Our friends at Revitalization Partners help companies make better decisions about business operations. This blog from their newsletter focuses on the burgeoning possibility that subprime debt-buying operations are leading us into another economic crises. At Juniper Capital, we are committed to sharing business advice that helps you maintain business success. We’re not focused on “the sky is falling!” As alternative lenders in Seattle, we specialize in real estate investments with private money loans in Washington, Oregon, and Idaho. Share your thoughts on this blog, so we can continue to provide you with quality information for operating your business in the Pacific Northwest:

Revitalization Partners has written several articles related to the movement of payday loan financing to the business market. We’ve discovered that some of our potential clients, prior to talking with us, have financed and refinanced loans in the consumer payday loan segment, increasing the loan amounts each time until even subprime lenders are ready to stop lending and foreclose on the loans. Because these loans have been so easy to get, it isn’t until the very end that borrowers ask for help… and then it’s too late.

For those who watch John Oliver’s show on HBO, there is a growing problem in the consumer industry. Used car dealers have developed a subprime business that has become “buy here, pay here.” These dealers, with no real credit approval criteria, basically arrange for anyone to get a car loan, but when all the fees and interest rates are finally calculated, the real interest rates approach 15 to 41%.

Oliver’s show recently explored how these short-lived solutions are the makings of a real sequel to The Big Short. These dealer/lender hybrids get people into cars at about the same rate they repossess those same cars. At the rate these subprime lenders reclaim cars for nonpayment, they’re essentially renting these cars, not selling them. The sky-high rates and fees, along with the inflated payments, are impossible for most borrows to keep up with.

Many people are defaulting on these loans, which is exciting for those in the subprime debt buying business, but it raises the real specter of another subprime mortgage crisis, like the one that led to the latest recession, billion-dollar bank bailouts, etc. But even if the bubble does burst, the subprime auto loan bubble isn’t likely to have the same effect as the housing industry did on the economy.

The real issue is subprime lending.
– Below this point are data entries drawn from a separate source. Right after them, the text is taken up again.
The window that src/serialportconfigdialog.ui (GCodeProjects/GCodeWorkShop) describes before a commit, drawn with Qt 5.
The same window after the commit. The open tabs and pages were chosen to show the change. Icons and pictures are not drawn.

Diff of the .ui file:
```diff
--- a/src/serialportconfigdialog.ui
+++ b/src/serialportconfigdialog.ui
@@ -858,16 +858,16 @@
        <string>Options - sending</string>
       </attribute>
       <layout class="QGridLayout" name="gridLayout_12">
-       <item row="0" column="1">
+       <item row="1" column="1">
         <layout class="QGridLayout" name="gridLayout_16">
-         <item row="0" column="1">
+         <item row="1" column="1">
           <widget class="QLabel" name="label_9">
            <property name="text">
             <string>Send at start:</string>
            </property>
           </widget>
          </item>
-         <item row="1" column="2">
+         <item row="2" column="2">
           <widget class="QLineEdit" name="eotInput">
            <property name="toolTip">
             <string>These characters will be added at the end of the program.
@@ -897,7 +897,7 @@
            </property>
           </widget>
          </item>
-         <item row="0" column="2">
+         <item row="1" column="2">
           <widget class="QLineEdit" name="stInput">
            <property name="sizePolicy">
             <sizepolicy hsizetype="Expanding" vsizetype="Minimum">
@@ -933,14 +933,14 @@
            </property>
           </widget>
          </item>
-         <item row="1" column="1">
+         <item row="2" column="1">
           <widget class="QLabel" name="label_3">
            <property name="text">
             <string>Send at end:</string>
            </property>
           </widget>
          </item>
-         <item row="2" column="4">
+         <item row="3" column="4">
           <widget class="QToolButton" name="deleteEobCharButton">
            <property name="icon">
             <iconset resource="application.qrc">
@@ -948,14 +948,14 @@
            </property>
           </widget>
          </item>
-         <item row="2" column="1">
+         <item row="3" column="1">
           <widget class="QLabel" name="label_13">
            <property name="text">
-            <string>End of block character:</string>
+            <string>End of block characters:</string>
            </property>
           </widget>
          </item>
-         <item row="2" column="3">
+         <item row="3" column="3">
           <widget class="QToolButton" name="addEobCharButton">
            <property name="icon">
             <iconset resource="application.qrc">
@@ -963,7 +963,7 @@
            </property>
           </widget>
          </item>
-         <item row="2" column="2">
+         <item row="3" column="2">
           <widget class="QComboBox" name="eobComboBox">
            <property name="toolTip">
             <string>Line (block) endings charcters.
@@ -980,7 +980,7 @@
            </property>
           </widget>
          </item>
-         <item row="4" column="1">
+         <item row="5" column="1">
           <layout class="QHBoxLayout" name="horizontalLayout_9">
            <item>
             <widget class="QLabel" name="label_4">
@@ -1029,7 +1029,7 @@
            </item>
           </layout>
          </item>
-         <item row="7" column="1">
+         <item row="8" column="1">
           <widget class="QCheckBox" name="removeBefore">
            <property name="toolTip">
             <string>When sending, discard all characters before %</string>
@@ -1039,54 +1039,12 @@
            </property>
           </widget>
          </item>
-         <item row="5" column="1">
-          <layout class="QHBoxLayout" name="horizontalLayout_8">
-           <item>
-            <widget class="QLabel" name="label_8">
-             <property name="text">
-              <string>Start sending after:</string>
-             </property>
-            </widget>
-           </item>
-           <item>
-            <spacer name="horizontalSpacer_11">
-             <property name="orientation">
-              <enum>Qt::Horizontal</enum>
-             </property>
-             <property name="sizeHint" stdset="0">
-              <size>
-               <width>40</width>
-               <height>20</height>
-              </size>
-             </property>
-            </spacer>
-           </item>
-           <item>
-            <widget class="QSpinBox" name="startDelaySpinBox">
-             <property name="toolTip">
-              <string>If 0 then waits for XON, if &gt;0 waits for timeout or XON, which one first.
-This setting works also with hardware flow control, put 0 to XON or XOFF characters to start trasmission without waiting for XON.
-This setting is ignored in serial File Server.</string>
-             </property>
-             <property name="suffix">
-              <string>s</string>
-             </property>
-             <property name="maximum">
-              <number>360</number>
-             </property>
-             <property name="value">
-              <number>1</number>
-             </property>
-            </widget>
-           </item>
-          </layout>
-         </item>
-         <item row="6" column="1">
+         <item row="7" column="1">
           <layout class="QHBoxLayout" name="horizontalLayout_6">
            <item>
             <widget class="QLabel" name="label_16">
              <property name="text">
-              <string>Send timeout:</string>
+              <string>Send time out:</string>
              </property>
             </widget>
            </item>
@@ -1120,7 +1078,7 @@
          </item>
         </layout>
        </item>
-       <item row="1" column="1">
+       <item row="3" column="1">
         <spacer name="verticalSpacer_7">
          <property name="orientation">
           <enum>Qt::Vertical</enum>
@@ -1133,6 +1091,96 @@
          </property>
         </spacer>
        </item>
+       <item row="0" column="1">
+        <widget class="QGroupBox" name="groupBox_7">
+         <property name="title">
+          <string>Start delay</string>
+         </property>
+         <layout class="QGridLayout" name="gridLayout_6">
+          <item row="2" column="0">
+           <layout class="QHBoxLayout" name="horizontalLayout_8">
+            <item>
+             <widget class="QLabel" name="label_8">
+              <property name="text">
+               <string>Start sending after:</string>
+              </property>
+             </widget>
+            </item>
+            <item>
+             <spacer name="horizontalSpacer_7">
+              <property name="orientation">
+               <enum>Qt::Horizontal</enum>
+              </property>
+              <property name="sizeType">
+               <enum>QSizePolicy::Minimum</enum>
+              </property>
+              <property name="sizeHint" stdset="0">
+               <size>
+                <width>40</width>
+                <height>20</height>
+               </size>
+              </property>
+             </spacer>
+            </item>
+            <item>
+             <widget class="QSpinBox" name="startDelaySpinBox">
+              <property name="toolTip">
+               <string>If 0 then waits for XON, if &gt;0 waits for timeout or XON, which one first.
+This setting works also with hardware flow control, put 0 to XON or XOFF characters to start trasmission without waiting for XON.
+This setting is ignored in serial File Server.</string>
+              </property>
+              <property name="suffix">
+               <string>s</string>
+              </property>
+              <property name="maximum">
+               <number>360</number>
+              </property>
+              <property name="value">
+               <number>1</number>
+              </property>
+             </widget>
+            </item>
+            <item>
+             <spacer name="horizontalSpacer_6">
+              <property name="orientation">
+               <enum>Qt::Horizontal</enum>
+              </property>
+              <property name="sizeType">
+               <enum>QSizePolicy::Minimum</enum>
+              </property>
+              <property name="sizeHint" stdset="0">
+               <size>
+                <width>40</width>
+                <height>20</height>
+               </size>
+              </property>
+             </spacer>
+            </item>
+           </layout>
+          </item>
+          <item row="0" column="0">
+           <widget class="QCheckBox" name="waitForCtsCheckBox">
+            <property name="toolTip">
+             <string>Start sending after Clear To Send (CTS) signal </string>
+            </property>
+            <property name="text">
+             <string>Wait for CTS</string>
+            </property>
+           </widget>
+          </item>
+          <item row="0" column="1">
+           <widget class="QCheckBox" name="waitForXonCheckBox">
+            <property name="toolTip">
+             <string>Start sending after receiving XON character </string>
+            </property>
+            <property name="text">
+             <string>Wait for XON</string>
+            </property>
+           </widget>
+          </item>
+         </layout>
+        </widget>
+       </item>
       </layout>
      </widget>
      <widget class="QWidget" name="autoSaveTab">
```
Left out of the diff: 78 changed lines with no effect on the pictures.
As the Consumer Protection Committee clamped down on payday loans, subprime lenders simply moved their markets, so their new borrowers range from business owners to subprime auto borrowers.

A small company in Missouri borrows hundreds of millions of dollars from one of the biggest names in Wall Street finance. The debt is rated subprime and the loans carry few, if any, of the standard protections seen in ordinary debt, making them particularly risky. Yet, investors clamor to buy pieces of the loans which pay annual interest of at least 8.75% to the investors. Demand is so strong that some buyers have to settle for less than they wanted. Companies like this are the belles of the ball this year. Wall Street and private equity firms, hedge funds, and other less transparent sources of capital are frustrated by low returns on other forms of debt and are turning to riskier forms with higher returns from smaller companies. The result, weaker credit is traveling down to smaller companies that would not ordinarily have this kind of leverage.

This subprime lending boom underscores a major change in financing practices since 2008. Banks have become increasing regulated and so private equity and investment funds slice up the loans and pool them for sale to other investors. These shadow lenders make up as much as 60% of new small company loans. These loans are not at all relationship based. Any potential default or delay in making payments is likely to have an impact on the loan. It is important to understand both the impact of acquiring the loan and the impact of issues with serving the loan. Yes, the interest rate is high, but before signing you name on the loan document, consider losing your business, and all of your personal assets as well.

If the loan won’t wait a day or two for reasonable vetting from your advisor, it is probably a loan that the lender expects to go bad… or maybe you just get the thrill of starting over.

Revitalization Partners is a Pacific Northwest business advisory and restructuring management firm with a track record of achieving the best possible outcomes for clients. They specialize in improving the operational and financial results of companies and providing hands-on expertise in virtually every circumstance, with a focus on small and mid-market organizations. Whether you require interim management, a business assessment, re-engineering, or receivership/bankruptcy support, contact Revitalization Partners for efficient, effective resolutions with the highest possible returns.

Revitalization Partners… when a company is worth saving.